- _EXERCISE_: Pull each line with the string "setTimeOfLastClick" from the entries.

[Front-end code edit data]

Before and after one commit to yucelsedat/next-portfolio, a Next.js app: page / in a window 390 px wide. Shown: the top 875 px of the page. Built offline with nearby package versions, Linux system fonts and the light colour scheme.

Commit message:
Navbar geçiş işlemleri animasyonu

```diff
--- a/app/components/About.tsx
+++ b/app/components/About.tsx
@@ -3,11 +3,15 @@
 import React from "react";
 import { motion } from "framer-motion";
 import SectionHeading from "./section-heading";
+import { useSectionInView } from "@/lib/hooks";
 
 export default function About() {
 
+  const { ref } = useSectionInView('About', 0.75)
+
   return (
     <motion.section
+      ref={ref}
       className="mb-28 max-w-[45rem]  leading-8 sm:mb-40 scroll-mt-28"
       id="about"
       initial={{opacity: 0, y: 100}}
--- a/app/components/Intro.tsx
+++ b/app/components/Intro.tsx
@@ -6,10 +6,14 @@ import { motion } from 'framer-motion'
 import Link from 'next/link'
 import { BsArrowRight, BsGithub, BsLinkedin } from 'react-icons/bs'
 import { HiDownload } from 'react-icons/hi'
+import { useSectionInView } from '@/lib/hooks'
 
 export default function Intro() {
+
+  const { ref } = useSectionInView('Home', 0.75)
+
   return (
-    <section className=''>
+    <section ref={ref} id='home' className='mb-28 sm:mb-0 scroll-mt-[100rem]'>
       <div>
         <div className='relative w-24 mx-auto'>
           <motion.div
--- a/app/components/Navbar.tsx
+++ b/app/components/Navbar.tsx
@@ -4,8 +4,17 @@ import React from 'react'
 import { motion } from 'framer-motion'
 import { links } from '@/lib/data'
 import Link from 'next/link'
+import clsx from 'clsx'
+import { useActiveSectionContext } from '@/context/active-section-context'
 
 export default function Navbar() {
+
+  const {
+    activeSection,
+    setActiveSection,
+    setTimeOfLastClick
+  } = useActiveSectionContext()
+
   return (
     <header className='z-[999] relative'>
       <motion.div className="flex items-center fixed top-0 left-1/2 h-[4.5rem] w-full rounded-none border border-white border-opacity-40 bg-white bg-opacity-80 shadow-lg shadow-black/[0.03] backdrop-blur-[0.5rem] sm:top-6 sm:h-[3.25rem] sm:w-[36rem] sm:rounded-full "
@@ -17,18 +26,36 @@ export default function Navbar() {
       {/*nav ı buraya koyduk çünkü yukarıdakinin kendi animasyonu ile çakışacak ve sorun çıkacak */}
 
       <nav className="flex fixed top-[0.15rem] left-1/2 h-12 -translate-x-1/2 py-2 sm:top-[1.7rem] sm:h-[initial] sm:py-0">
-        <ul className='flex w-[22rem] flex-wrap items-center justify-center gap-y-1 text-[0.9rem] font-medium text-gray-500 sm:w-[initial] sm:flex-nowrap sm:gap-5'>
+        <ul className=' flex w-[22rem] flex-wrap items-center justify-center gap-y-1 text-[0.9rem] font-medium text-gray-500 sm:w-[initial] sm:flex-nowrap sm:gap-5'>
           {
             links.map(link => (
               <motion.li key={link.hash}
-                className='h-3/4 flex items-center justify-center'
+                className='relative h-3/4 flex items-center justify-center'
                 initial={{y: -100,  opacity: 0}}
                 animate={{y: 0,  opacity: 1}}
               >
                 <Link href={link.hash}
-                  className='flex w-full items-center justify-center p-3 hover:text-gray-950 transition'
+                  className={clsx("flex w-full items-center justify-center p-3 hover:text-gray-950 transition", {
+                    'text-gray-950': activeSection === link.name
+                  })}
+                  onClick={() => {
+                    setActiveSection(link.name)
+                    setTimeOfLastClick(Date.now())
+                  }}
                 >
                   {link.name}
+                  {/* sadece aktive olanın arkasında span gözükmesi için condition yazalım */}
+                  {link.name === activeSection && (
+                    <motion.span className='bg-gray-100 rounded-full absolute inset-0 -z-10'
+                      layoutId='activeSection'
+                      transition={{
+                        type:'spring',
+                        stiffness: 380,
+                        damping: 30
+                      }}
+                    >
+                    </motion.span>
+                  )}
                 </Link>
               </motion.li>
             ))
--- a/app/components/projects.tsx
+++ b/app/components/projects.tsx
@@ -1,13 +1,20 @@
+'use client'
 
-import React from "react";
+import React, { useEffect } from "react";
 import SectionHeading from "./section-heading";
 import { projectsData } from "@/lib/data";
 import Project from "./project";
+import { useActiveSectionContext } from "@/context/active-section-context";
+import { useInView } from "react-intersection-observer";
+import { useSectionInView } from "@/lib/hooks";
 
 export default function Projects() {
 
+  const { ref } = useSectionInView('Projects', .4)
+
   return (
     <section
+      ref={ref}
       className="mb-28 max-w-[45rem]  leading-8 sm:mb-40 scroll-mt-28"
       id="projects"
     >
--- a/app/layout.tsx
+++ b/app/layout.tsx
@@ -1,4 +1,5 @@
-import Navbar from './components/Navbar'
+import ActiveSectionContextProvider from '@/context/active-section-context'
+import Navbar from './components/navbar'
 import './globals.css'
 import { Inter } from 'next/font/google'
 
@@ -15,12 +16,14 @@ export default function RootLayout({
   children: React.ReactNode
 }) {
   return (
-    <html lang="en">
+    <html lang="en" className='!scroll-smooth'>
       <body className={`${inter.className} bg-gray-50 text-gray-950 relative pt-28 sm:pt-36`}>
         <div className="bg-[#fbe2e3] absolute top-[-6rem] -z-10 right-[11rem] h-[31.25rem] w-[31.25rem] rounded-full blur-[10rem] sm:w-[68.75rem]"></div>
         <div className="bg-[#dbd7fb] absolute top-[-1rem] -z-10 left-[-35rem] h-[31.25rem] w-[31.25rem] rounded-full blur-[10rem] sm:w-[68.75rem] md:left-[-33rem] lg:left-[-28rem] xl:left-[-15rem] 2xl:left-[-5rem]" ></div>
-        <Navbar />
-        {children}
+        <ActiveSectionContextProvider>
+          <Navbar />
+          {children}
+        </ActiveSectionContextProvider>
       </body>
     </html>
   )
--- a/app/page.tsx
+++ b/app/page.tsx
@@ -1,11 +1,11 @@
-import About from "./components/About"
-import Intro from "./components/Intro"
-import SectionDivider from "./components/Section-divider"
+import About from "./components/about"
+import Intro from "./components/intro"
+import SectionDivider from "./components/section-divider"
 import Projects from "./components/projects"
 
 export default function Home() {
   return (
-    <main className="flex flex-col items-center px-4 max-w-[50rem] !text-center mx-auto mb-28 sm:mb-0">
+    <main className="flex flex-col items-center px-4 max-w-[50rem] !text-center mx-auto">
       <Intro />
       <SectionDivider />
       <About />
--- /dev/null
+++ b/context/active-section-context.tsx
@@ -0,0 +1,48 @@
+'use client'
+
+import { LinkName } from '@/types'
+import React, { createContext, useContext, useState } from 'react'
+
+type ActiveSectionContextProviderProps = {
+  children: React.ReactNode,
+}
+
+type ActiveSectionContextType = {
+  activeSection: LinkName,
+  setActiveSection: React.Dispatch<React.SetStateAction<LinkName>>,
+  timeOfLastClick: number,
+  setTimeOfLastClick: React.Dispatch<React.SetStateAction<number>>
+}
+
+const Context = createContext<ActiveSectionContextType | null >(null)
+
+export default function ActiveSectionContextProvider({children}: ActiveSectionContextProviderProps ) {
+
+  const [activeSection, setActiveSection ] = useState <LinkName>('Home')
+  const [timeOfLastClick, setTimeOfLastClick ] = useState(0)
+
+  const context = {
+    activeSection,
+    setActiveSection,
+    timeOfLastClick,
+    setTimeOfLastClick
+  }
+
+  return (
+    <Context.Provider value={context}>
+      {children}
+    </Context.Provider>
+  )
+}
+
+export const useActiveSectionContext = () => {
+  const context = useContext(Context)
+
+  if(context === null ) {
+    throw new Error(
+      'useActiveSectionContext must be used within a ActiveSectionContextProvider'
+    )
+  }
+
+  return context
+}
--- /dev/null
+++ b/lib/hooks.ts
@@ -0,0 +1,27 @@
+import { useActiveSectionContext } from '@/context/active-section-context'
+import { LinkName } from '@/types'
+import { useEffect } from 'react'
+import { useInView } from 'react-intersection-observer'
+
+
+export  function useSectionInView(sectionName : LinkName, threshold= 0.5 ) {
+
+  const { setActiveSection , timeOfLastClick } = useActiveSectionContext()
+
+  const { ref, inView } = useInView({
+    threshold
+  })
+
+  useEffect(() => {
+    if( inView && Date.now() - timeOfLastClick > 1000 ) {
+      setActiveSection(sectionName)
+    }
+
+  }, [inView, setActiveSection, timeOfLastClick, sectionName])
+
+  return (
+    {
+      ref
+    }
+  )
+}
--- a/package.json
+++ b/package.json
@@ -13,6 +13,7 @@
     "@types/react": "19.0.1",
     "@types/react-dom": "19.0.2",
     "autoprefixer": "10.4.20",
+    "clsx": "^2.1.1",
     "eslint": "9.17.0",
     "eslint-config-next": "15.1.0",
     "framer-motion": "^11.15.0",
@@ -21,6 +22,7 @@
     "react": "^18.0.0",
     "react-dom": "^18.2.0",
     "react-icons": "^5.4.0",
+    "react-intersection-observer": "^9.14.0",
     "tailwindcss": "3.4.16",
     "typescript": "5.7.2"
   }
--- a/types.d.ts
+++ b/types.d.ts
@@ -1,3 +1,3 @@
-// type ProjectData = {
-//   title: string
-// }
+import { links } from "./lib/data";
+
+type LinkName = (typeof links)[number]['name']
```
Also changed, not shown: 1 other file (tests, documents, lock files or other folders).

- _RESPONSE BOX_:
+    setTimeOfLastClick
+                    setTimeOfLastClick(Date.now())
+  setTimeOfLastClick: React.Dispatch<React.SetStateAction<number>>
+  const [timeOfLastClick, setTimeOfLastClick ] = useState(0)
+    setTimeOfLastClick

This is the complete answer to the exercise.